Free expression advocates in the
access to information laws are now on the books in half of the countries in
the region, while in almost all of the rest draft bills are under
discussion or are just moments away from being passed into law.
But some countries continue to struggle with implementing the laws, and
some are even backsliding. In other countries, access to info laws are
To the rescue is the Americas Regional Plan of Action, a blueprint to
advance the right of access to information in the
the Americas Regional Conference on the Right of Access to Information in
More than 115 representatives from government, civil society, media,
regional intergovernmental organisations, financial institutions and donors
from 18 countries in the region came together to consider the main
obstacles and potential solutions to this right.
The group agreed that states have a special obligation to disclose
information related to human rights violations or corruption - especially
those committed under the guise of the"global war on terror," have been
"allowed to flourish under the veil of state secrets."
Chairing the final day of the conference, former U.S. President Jimmy
Carter reminded those gathered that "access to information can change the
landscape of society" as it provides citizens a tool to hold government
accountable, improve development, and assure greater security, as well as
being a fundamental human right.
The conference was organised by The Carter Center in collaboration with the
Organization of American States, the Andean Jurist Commission and the
as an annex to last year's global Atlanta Declaration and Plan of Action.
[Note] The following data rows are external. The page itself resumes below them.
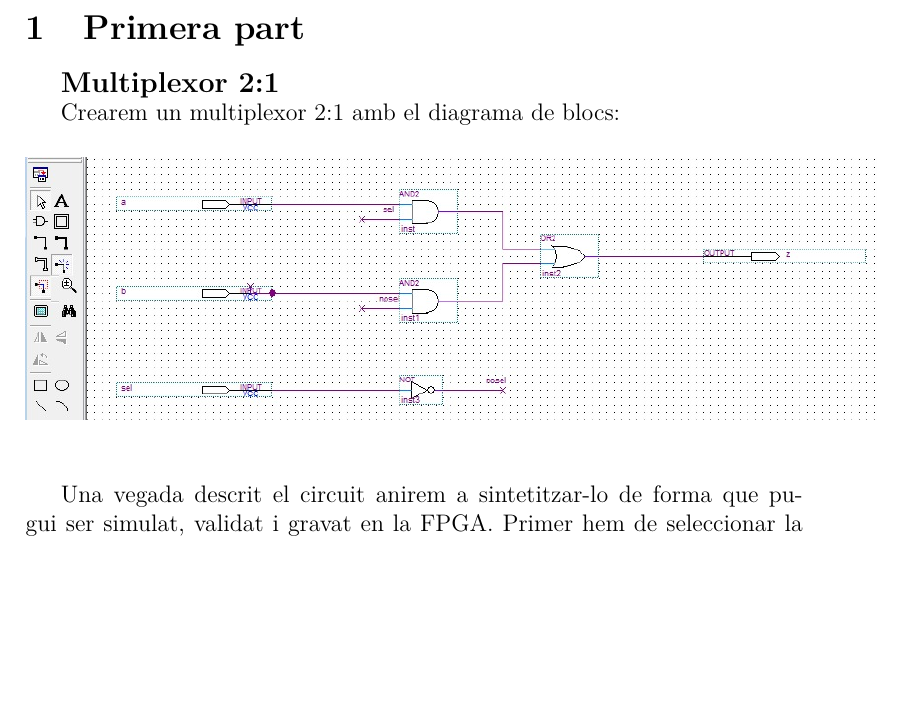
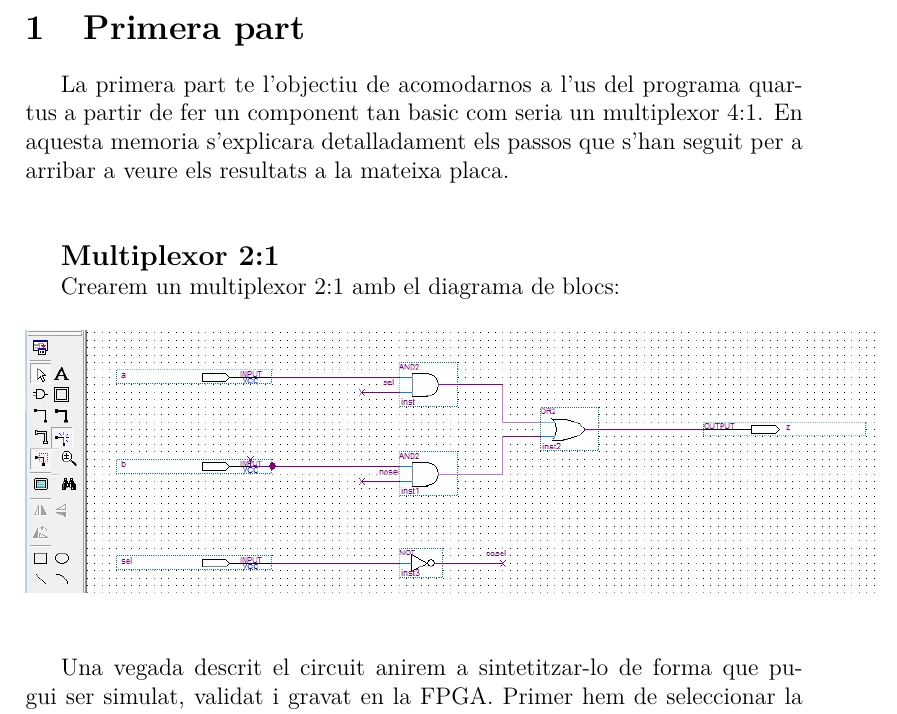
Before and after one commit to danivilardell/ENTIC_WP, a LaTeX document (Memoria Practica 1 DGD/Memoria practica 1 DGD.tex): part of page 2 of 19, cut so that both start at the same text, the shorter picture padded with empty space. Compiled offline with pdfLaTeX.

Commit message:
introduccio part 1

```diff
--- a/Memoria Practica 1 DGD/Memoria practica 1 DGD.tex
+++ b/Memoria Practica 1 DGD/Memoria practica 1 DGD.tex
@@ -42,6 +42,9 @@
 
 	\newpage
 	\section{Primera part}
+
+	La primera part te l'objectiu de acomodarnos a l'us del programa quartus a partir de fer un component tan basic com seria un multiplexor 4:1. En aquesta memoria s'explicara detalladament els passos que s'han seguit per a arribar a veure els resultats a la mateixa placa.\\\\
+
 	\textbf{\large{Multiplexor 2:1}}
 
 	Crearem un multiplexor 2:1 amb el diagrama de blocs:
```
Also changed, not shown: Memoria Practica 1 DGD/Memoria practica 1 DGD.pdf, 2 other files.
Read the full Americas Regional Findings and Plan of Action and the
Declaration for the Advancement of the Right of Access to Information: